We are monitoring a very high risk conjunction between two large defunct objects in LEO. Multiple data points show miss distance <25m and Pc between 1% and 20%. Combined mass of both objects is ~2,800kg.— LeoLabs, Inc. (@LeoLabs_Space) October 13, 2020
Object 1: 19826
Object 2: 36123
TCA: Oct 16 00:56UTC
Event altitude: 991km pic.twitter.com/6yWDx7bziw
"This is probably one of the potentially worst accidental collisions that we've seen for a while," said space archaeologist Alice Gorman of Flinders University in Australia, according to ScienceAlert.
The Chinese rocket stage, which was part of a Long March 4B rocket launched on 10 May 1999, safely transported its payload, while the Soviet satellite called “Parus”, launched on 22 February 1989, was used by the military for communication and navigation.

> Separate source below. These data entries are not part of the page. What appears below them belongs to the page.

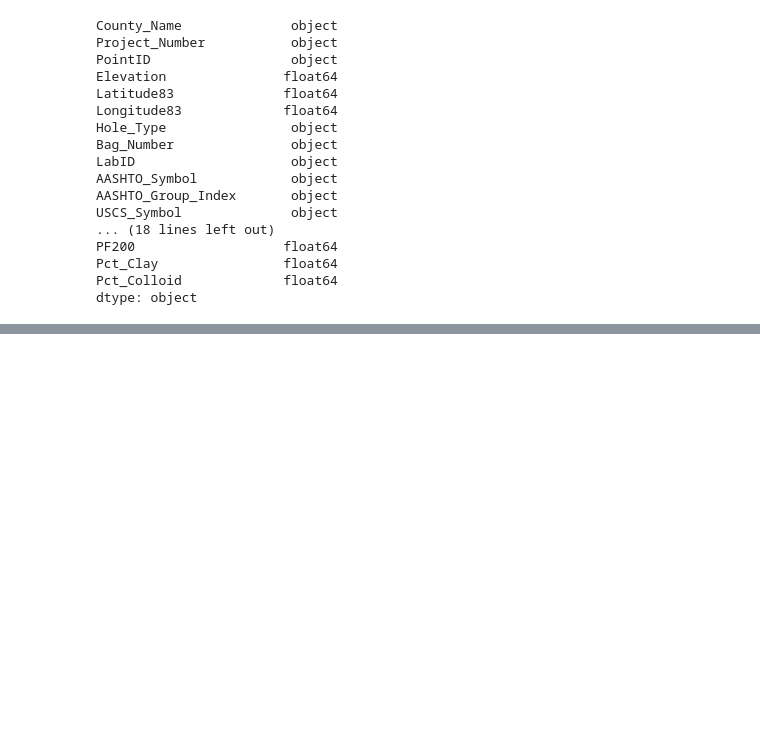
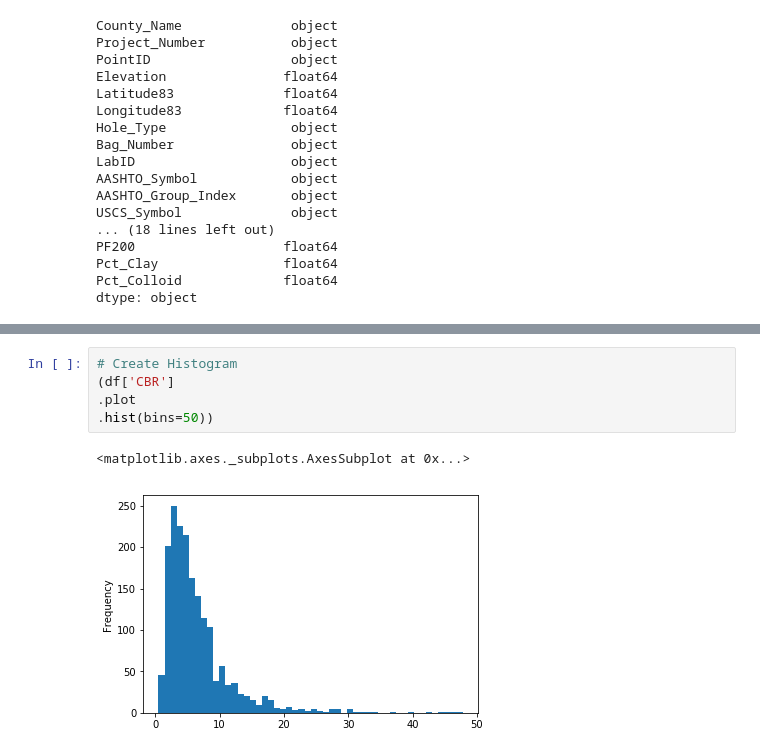
Before and after one commit to claytoncook12/KYTC-CBRAnalysis, a Jupyter notebook: KYTC CBR Data Analysis.ipynb, the cells around one changed output, grey strips where cells are left out. Saved outputs shown, nothing was run; the diff lists cells and outputs as text; blank space fills up the shorter version.

Commit message:
Removed cat method of making histogram and added pandas way

```diff
--- a/KYTC CBR Data Analysis.ipynb
+++ b/KYTC CBR Data Analysis.ipynb
@@ -107,0 +81,8 @@ cbr.value_counts().sort_index().plot(kind='bar')
+# %%
+# Create Histogram
+(df['CBR']
+.plot
+.hist(bins=50))
+# %% [output]
+<matplotlib.axes._subplots.AxesSubplot at 0x...>
+[figure, added]
```
Also changed, not shown: parts of 6 cells of this notebook.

Here's my own visualization of the encounter. Kosmos-2004 (red) is heading south towards the pole, CZ-4C-Y4 (purple) is heading north towards the Falklands pic.twitter.com/qem7ojlhcy— Jonathan McDowell (@planet4589) October 14, 2020
The objects are travelling in opposite directions with a relative velocity of about 14.7 kilometres per second and the total mass estimated at approximately 2,800 kilograms (6,170 pounds).
1/ This event continues to be very high risk and will likely stay this way through the time of closest approach. Our system generates new conjunction reports 6-8x per day on this event with new observation data each time. pic.twitter.com/d3tRbcV2P0— LeoLabs, Inc. (@LeoLabs_Space) October 14, 2020
The chance of collision is complicated by the shape of the spacecraft since the Parus satellite has a 17-metre (56-foot) boom that could close the projected gap between the objects.
"We're not yet in a position where we can actively remove any debris like this. So it'll be up there for a while. And because of the altitude of about 1,000 kilometres, this stuff isn't going to reenter within a matter of weeks or months. Some of it is likely to be up there for quite some time," Gorman added.
However, there is no risk for us here on Earth, even if a potential collision occurs. The concern is that these two objects will create a rain of small debris. It will burn up on re-entry, but is more likely to hover in low earth orbit, posing a danger to other objects above.
"My feeling about this is probably it's not going to happen, just to be optimistic. But we'll have to wait," Gorman told ScienceAlert. "Let's keep our fingers crossed."
Although the worst-case scenario, according to LeoLabs' probability calculations, is not likely to happen, it's only a matter of time before another collision in near-Earth space could occur. A similar situation occurred at the beginning of the year when observers feared a collision of two long-dead space objects that were planned to pass at a distance of 15 to 30 meters from each other with a one-in-100 chance of collision, but eventually sailed harmlessly past each other.
Later, LeoLabs said on Twitter that there was "no indication of collision".
No indication of collision. 👍— LeoLabs, Inc. (@LeoLabs_Space) October 16, 2020
CZ-4C R/B passed over LeoLabs Kiwi Space Radar 10 minutes after TCA. Our data shows only a single object as we'd hoped, with no signs of debris.
We will follow up in the coming days on Medium with a full in-depth risk assessment of this event!